Defence gets short shrift

Posted on 15 Apr 2010 by The Manufacturer

The three main political parties have failed to give sufficient attention to the defence of the realm in their General Election manifestos, says the UK National Defence Association.

In a total of 308 pages of General Election promises by the Labour, Conservative and Liberal Democrat parties, only nine pages are devoted to the state of Britain’s Armed Forces. The Conservatives cover defence in four pages of their 118-page manifesto, the Liberal Democrats give the subject the equivalent of three pages out of 112, and in Labour’s 78-page manifesto defence warrants only two pages.

“This is an appalling reflection on our politicians and their muddled sense of priorities,” says UKNDA spokesman Andy Smith. “Many of these same politicians still claim that ‘defence is the first priority of government’ – but the reality is exposed by the scant attention given to the subject in their parties’ manifestos.”

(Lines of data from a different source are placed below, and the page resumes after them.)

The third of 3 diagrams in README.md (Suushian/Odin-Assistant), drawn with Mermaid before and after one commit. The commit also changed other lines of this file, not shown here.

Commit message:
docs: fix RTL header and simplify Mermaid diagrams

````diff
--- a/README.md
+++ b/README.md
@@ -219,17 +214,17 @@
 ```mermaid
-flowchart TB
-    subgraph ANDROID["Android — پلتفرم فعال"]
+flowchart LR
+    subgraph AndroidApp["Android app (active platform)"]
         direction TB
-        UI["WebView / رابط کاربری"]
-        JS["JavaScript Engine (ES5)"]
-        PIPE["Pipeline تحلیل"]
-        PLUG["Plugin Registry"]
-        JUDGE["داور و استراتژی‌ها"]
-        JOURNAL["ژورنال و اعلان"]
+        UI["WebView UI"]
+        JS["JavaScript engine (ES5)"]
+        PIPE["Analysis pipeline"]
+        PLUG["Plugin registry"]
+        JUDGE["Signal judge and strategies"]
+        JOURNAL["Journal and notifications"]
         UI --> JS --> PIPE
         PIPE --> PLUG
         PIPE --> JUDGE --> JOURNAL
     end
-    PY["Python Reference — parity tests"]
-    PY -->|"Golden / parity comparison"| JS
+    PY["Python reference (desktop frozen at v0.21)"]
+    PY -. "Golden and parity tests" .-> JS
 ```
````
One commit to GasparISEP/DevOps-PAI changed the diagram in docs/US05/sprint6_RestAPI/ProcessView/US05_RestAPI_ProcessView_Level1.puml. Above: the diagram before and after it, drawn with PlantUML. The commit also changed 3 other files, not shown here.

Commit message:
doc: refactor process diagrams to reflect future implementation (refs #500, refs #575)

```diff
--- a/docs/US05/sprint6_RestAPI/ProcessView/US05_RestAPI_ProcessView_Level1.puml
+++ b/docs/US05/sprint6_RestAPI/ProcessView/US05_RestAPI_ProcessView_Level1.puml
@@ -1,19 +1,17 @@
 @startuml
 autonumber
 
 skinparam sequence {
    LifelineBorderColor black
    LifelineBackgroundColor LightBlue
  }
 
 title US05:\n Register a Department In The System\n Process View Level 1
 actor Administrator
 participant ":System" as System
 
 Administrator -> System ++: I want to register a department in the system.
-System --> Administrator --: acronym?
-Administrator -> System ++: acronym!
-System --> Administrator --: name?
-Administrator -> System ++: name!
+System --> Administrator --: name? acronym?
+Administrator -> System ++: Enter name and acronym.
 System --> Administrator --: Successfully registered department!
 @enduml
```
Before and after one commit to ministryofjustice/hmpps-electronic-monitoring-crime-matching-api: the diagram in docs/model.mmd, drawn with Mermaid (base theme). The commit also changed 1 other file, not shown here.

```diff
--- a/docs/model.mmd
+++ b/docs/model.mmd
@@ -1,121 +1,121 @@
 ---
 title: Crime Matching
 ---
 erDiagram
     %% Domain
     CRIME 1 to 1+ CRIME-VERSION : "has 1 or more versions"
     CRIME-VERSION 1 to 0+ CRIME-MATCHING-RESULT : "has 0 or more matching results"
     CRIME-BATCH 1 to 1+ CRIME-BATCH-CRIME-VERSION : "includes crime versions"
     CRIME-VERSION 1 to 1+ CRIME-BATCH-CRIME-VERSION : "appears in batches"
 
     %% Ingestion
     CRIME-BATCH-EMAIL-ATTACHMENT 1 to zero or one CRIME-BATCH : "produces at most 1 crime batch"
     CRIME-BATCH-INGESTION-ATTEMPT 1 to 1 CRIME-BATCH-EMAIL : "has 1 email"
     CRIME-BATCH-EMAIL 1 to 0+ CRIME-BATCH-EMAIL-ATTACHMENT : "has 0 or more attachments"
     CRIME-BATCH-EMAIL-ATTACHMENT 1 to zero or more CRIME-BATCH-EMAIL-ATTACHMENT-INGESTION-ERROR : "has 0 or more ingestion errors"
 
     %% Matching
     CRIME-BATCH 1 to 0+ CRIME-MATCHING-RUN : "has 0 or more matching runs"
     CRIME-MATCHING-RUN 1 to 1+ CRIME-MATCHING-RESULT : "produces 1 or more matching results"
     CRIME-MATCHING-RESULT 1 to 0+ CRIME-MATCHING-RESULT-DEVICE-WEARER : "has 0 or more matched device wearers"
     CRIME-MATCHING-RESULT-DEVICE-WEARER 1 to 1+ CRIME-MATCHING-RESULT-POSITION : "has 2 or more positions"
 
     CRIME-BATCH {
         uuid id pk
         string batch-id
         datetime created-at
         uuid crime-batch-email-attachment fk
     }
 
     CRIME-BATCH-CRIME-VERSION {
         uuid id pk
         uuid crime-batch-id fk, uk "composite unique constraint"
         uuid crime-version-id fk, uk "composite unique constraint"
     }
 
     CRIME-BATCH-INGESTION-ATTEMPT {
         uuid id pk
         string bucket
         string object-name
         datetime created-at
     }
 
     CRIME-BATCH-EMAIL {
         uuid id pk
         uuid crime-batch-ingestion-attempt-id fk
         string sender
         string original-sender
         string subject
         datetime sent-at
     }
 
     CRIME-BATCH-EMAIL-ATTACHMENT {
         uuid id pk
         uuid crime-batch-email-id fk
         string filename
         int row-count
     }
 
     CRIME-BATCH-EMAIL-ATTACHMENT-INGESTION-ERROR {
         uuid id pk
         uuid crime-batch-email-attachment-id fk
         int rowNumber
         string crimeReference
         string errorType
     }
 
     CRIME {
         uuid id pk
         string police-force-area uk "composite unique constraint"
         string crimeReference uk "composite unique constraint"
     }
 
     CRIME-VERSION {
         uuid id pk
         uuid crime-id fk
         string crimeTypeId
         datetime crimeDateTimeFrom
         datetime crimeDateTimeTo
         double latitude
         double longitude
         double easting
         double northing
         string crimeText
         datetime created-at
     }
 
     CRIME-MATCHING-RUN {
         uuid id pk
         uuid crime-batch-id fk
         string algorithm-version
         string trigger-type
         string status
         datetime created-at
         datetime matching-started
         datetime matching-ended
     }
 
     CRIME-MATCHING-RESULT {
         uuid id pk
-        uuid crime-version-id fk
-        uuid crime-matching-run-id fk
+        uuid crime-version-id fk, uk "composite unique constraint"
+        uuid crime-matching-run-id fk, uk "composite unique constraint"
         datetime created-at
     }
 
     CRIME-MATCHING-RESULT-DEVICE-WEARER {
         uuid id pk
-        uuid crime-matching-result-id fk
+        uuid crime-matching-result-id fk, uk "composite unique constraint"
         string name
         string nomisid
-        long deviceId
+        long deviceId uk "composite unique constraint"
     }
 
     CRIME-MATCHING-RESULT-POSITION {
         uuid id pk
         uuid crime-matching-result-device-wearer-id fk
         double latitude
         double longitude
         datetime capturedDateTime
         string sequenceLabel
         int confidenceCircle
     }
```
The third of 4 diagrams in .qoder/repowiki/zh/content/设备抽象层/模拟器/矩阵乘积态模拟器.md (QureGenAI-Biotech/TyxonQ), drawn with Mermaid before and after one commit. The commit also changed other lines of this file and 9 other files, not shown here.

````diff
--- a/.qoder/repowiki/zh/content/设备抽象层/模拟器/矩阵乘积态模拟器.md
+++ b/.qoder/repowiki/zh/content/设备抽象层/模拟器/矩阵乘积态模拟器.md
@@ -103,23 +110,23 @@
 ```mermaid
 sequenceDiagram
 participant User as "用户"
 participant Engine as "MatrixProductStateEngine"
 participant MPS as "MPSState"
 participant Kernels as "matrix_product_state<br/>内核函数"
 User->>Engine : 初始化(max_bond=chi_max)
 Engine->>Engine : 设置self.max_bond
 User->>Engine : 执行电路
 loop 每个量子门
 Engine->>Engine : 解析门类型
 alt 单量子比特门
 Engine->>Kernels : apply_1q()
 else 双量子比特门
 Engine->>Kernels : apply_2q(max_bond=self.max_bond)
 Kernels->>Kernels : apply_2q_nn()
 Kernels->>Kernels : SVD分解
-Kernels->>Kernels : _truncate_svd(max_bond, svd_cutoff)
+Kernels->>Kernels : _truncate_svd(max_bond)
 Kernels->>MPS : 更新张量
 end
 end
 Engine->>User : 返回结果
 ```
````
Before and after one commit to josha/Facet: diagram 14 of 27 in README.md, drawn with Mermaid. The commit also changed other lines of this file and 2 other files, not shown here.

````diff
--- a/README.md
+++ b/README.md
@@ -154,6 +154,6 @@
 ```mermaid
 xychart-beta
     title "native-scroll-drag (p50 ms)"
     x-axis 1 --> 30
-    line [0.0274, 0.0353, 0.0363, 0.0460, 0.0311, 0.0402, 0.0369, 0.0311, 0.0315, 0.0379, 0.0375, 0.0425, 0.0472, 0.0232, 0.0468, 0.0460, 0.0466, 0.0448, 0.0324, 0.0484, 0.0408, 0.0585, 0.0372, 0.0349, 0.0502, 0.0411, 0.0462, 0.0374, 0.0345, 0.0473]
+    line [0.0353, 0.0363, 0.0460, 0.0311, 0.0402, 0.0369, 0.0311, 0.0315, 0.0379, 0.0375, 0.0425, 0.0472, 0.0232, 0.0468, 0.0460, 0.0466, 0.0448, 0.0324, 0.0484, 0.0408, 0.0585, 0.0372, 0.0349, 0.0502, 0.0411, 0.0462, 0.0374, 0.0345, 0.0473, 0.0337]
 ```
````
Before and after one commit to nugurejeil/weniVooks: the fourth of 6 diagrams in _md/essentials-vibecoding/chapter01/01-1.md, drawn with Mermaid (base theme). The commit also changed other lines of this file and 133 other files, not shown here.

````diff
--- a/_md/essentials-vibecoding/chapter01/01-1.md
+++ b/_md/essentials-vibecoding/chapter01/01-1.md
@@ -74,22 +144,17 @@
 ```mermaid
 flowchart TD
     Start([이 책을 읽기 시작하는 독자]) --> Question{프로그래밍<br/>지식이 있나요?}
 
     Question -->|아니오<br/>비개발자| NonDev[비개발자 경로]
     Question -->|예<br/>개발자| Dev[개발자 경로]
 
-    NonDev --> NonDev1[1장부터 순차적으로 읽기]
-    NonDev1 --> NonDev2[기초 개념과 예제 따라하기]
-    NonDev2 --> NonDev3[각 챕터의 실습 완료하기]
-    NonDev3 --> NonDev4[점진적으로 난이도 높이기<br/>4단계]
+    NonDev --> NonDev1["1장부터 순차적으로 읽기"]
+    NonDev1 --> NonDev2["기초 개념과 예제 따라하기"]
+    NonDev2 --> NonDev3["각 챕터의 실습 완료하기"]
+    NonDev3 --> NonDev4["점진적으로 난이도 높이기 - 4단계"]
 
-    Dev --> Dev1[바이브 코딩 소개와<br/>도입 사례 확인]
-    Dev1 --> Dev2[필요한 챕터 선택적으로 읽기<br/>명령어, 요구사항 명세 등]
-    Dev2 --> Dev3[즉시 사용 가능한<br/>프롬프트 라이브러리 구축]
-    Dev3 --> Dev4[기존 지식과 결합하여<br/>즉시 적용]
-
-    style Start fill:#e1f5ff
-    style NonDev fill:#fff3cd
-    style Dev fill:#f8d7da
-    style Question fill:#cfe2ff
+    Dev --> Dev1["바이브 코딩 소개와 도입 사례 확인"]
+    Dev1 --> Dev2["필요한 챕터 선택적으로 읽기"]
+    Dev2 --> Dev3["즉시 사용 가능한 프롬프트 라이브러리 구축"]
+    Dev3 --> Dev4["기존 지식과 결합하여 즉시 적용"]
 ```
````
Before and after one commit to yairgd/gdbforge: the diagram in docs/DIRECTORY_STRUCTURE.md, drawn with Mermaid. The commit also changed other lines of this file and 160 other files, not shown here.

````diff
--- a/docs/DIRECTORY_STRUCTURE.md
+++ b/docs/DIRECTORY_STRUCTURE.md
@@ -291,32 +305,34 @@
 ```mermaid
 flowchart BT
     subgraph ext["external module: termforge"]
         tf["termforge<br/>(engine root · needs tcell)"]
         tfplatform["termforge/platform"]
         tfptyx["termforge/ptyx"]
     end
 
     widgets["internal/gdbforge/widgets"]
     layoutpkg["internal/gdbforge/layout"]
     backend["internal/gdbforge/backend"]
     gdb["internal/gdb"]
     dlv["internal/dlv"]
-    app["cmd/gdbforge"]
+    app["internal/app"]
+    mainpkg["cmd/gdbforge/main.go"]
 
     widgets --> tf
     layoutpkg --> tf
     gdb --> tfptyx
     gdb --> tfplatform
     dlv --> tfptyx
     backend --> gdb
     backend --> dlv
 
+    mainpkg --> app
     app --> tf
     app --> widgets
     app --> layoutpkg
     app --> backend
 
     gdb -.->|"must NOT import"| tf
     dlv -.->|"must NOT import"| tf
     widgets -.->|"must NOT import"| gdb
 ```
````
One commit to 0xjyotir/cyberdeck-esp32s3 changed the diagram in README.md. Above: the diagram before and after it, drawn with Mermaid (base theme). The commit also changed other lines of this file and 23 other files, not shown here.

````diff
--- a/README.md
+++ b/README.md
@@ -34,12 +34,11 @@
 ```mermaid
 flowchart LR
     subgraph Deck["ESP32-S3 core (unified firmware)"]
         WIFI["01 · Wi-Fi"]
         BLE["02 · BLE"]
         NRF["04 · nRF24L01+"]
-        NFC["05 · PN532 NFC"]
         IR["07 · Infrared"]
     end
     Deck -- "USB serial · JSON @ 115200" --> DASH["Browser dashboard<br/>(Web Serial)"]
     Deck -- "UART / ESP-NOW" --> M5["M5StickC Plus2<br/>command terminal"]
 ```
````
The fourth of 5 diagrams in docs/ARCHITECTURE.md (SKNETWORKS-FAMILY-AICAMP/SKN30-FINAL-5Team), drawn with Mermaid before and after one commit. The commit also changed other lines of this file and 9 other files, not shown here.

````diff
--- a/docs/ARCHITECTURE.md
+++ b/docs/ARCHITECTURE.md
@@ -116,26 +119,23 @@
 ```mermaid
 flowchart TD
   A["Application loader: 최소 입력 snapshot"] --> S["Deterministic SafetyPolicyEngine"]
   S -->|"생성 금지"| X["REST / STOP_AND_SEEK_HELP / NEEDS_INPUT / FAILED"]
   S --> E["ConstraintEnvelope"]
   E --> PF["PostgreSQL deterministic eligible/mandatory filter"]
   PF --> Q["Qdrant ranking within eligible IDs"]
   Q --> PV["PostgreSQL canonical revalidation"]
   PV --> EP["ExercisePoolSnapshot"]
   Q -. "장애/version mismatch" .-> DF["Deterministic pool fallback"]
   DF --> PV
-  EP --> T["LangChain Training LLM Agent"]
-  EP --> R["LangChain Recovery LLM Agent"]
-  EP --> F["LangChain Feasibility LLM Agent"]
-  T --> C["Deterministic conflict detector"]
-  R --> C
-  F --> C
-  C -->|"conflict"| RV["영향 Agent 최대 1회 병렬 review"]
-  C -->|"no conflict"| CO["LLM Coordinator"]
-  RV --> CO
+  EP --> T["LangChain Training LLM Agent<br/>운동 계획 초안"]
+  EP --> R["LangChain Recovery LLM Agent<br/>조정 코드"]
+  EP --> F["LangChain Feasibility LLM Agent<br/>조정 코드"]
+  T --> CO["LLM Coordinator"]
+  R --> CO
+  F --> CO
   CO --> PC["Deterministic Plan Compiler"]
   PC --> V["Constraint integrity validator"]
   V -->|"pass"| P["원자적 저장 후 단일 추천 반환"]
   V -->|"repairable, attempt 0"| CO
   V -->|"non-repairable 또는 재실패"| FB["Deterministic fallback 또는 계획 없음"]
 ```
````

The UKNDA believes that the policies set out in the three manifestos are inherently dishonest. “Both Labour and the Tories see Britain continuing to have a strong global role and a proactive foreign policy,” says Andy Smith, “yet neither party indicates how the resources will be made available for our Armed Forces to do this. The fact is that defence has been chronically under-funded since the 1990s, both by Tory and Labour governments, leaving our Forces severely over-stretched and under-equipped. Britain now spends barely 2.2% of GDP on defence, which is woefully inadequate.

“The Liberal Democrats pledge to restore the ‘Military Covenant’ and improve the welfare of Service personnel and their families, but also call for ‘savings’ in the defence budget – despite the fact that military funding has already fallen in real terms over the past decade while other areas of Government spending have grown. Rather than accepting the urgent need to increase defence funding, the LibDems see Britain’s future defence needs being met through increased European cooperation, which in our view is wholly unrealistic.

“If the Labour, Tory and LibDem parties were honest they would spell out the risks to Britain from a continued failure to invest adequately in defence. Instead, each one of these parties has dodged the fundamental question of defence funding. Only by increasing the budget for our Armed Forces can we repair Britain’s fractured military capability and ensure the future security of our country, our worldwide interests, our borders, our trade routes and energy supplies.”

The United Kingdom National Defence Association was formed in 2007 to campaign in support of Britain’s Armed Forces. The Patrons of the UKNDA include three former Chiefs of the Defence Staff – Admiral The Lord Boyce, Marshal of the RAF The Lord Craig, and General The Lord Guthrie. Tri-Service and politically independent, the UKNDA aims to ensure that Britain’s fighting men and women are properly trained, equipped, sustained and cared for.